>>>
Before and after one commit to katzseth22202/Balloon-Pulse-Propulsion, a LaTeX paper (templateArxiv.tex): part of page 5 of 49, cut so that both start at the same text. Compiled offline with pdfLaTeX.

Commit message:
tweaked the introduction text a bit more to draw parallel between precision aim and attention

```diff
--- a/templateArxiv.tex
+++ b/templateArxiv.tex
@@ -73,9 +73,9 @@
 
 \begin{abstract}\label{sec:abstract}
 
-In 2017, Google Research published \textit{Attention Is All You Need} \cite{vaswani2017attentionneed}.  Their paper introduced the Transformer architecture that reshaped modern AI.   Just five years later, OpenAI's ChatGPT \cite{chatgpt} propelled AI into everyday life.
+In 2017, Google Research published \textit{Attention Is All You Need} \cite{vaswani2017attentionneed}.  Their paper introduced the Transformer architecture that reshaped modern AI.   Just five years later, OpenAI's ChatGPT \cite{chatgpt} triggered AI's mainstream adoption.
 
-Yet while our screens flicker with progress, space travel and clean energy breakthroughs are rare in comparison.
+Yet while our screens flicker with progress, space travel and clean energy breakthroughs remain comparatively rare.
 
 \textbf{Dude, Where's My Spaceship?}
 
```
<<<
▶ How to complete this task:
Please set down each entry again, word for word.

▶ Solution to this exercise:
Before and after one commit to katzseth22202/Balloon-Pulse-Propulsion, a LaTeX paper (templateArxiv.tex): part of page 5 of 49, cut so that both start at the same text. Compiled offline with pdfLaTeX.

Commit message:
tweaked the introduction text a bit more to draw parallel between precision aim and attention

```diff
--- a/templateArxiv.tex
+++ b/templateArxiv.tex
@@ -73,9 +73,9 @@
 
 \begin{abstract}\label{sec:abstract}
 
-In 2017, Google Research published \textit{Attention Is All You Need} \cite{vaswani2017attentionneed}.  Their paper introduced the Transformer architecture that reshaped modern AI.   Just five years later, OpenAI's ChatGPT \cite{chatgpt} propelled AI into everyday life.
+In 2017, Google Research published \textit{Attention Is All You Need} \cite{vaswani2017attentionneed}.  Their paper introduced the Transformer architecture that reshaped modern AI.   Just five years later, OpenAI's ChatGPT \cite{chatgpt} triggered AI's mainstream adoption.
 
-Yet while our screens flicker with progress, space travel and clean energy breakthroughs are rare in comparison.
+Yet while our screens flicker with progress, space travel and clean energy breakthroughs remain comparatively rare.
 
 \textbf{Dude, Where's My Spaceship?}
 
```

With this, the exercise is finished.